WHAT YOU HAVE TO DO — An exact copy of all the data is needed, with every picture left out.

RECORDS FOR THIS TASK Start Marker

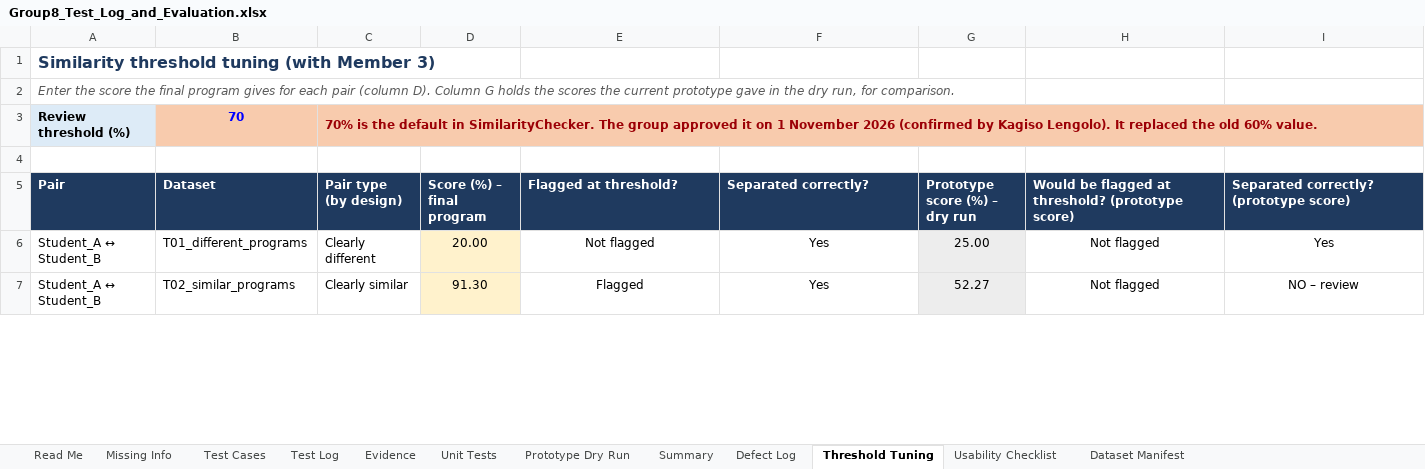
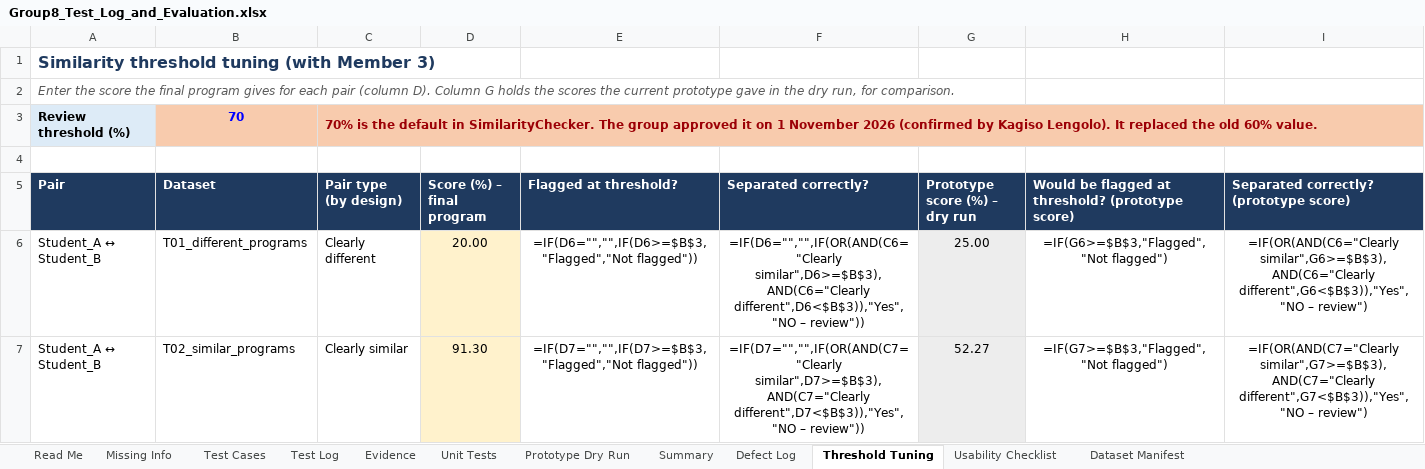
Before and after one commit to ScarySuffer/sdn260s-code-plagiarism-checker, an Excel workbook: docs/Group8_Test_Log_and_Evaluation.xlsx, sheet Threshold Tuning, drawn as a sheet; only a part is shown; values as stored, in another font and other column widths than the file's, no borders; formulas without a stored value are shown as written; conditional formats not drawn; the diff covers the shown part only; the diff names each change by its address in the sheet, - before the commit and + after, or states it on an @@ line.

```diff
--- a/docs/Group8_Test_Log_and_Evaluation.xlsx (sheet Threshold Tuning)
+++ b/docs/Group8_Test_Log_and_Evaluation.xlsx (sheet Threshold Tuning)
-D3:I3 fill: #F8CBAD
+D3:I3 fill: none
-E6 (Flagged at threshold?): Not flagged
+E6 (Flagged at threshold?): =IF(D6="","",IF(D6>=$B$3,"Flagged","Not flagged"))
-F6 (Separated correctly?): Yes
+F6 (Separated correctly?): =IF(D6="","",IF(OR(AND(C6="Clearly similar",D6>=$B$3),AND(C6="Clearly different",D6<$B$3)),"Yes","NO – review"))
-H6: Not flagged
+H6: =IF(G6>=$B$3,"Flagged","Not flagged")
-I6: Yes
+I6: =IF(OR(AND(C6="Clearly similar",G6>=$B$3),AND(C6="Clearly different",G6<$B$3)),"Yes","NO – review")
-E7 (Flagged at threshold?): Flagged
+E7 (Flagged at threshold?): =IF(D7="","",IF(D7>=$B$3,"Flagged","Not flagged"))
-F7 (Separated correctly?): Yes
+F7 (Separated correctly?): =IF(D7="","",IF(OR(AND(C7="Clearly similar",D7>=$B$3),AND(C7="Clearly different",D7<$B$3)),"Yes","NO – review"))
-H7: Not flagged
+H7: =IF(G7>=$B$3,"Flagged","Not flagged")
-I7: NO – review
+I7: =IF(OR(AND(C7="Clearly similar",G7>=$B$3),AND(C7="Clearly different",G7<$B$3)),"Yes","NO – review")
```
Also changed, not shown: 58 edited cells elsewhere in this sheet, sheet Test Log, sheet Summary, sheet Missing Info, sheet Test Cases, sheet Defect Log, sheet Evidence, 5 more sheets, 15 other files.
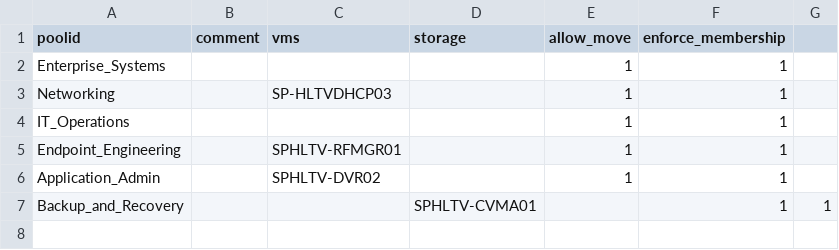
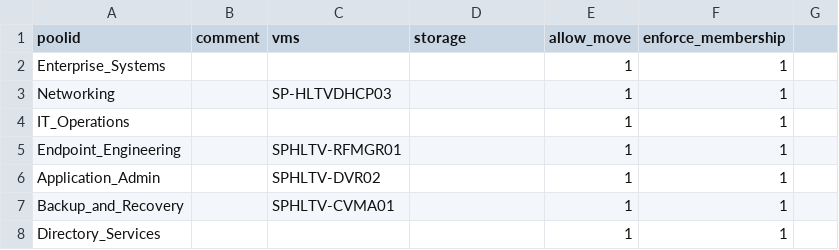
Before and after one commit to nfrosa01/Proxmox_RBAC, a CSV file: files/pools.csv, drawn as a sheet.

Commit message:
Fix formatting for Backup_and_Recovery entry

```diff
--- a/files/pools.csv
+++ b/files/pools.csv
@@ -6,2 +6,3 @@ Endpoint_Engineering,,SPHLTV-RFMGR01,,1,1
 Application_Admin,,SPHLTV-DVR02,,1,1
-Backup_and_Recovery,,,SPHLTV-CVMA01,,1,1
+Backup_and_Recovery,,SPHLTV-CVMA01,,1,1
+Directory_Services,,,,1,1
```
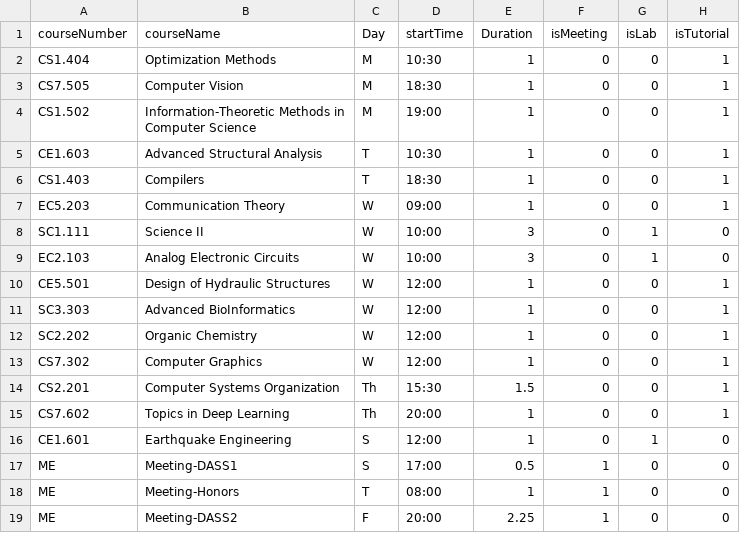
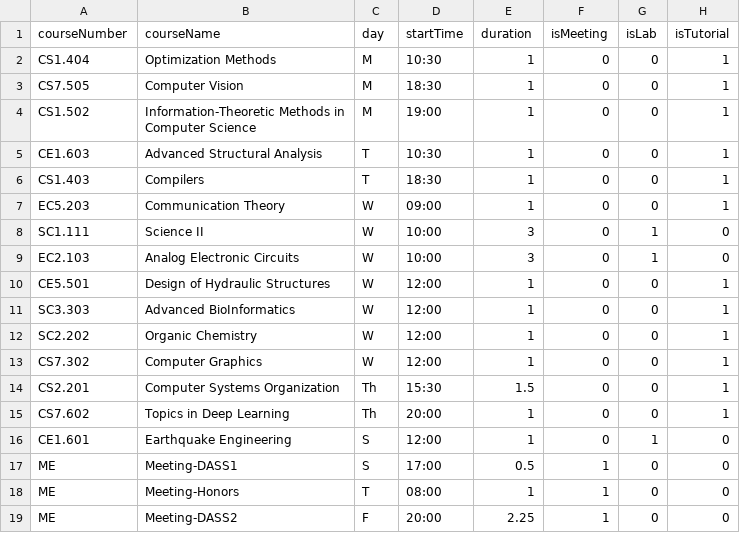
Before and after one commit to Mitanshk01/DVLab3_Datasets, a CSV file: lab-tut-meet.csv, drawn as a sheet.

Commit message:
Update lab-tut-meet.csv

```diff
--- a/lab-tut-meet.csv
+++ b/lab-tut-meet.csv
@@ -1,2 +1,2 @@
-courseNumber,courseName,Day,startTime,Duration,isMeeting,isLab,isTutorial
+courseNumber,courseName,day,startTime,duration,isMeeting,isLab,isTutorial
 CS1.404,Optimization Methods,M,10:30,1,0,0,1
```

RECORDS FOR THIS TASK End Marker

TASK OUTPUT —
Before and after one commit to ScarySuffer/sdn260s-code-plagiarism-checker, an Excel workbook: docs/Group8_Test_Log_and_Evaluation.xlsx, sheet Threshold Tuning, drawn as a sheet; only a part is shown; values as stored, in another font and other column widths than the file's, no borders; formulas without a stored value are shown as written; conditional formats not drawn; the diff covers the shown part only; the diff names each change by its address in the sheet, - before the commit and + after, or states it on an @@ line.

```diff
--- a/docs/Group8_Test_Log_and_Evaluation.xlsx (sheet Threshold Tuning)
+++ b/docs/Group8_Test_Log_and_Evaluation.xlsx (sheet Threshold Tuning)
-D3:I3 fill: #F8CBAD
+D3:I3 fill: none
-E6 (Flagged at threshold?): Not flagged
+E6 (Flagged at threshold?): =IF(D6="","",IF(D6>=$B$3,"Flagged","Not flagged"))
-F6 (Separated correctly?): Yes
+F6 (Separated correctly?): =IF(D6="","",IF(OR(AND(C6="Clearly similar",D6>=$B$3),AND(C6="Clearly different",D6<$B$3)),"Yes","NO – review"))
-H6: Not flagged
+H6: =IF(G6>=$B$3,"Flagged","Not flagged")
-I6: Yes
+I6: =IF(OR(AND(C6="Clearly similar",G6>=$B$3),AND(C6="Clearly different",G6<$B$3)),"Yes","NO – review")
-E7 (Flagged at threshold?): Flagged
+E7 (Flagged at threshold?): =IF(D7="","",IF(D7>=$B$3,"Flagged","Not flagged"))
-F7 (Separated correctly?): Yes
+F7 (Separated correctly?): =IF(D7="","",IF(OR(AND(C7="Clearly similar",D7>=$B$3),AND(C7="Clearly different",D7<$B$3)),"Yes","NO – review"))
-H7: Not flagged
+H7: =IF(G7>=$B$3,"Flagged","Not flagged")
-I7: NO – review
+I7: =IF(OR(AND(C7="Clearly similar",G7>=$B$3),AND(C7="Clearly different",G7<$B$3)),"Yes","NO – review")
```
Also changed, not shown: 58 edited cells elsewhere in this sheet, sheet Test Log, sheet Summary, sheet Missing Info, sheet Test Cases, sheet Defect Log, sheet Evidence, 5 more sheets, 15 other files.
Before and after one commit to nfrosa01/Proxmox_RBAC, a CSV file: files/pools.csv, drawn as a sheet.

Commit message:
Fix formatting for Backup_and_Recovery entry

```diff
--- a/files/pools.csv
+++ b/files/pools.csv
@@ -6,2 +6,3 @@ Endpoint_Engineering,,SPHLTV-RFMGR01,,1,1
 Application_Admin,,SPHLTV-DVR02,,1,1
-Backup_and_Recovery,,,SPHLTV-CVMA01,,1,1
+Backup_and_Recovery,,SPHLTV-CVMA01,,1,1
+Directory_Services,,,,1,1
```
Before and after one commit to Mitanshk01/DVLab3_Datasets, a CSV file: lab-tut-meet.csv, drawn as a sheet.

Commit message:
Update lab-tut-meet.csv

```diff
--- a/lab-tut-meet.csv
+++ b/lab-tut-meet.csv
@@ -1,2 +1,2 @@
-courseNumber,courseName,Day,startTime,Duration,isMeeting,isLab,isTutorial
+courseNumber,courseName,day,startTime,duration,isMeeting,isLab,isTutorial
 CS1.404,Optimization Methods,M,10:30,1,0,0,1
```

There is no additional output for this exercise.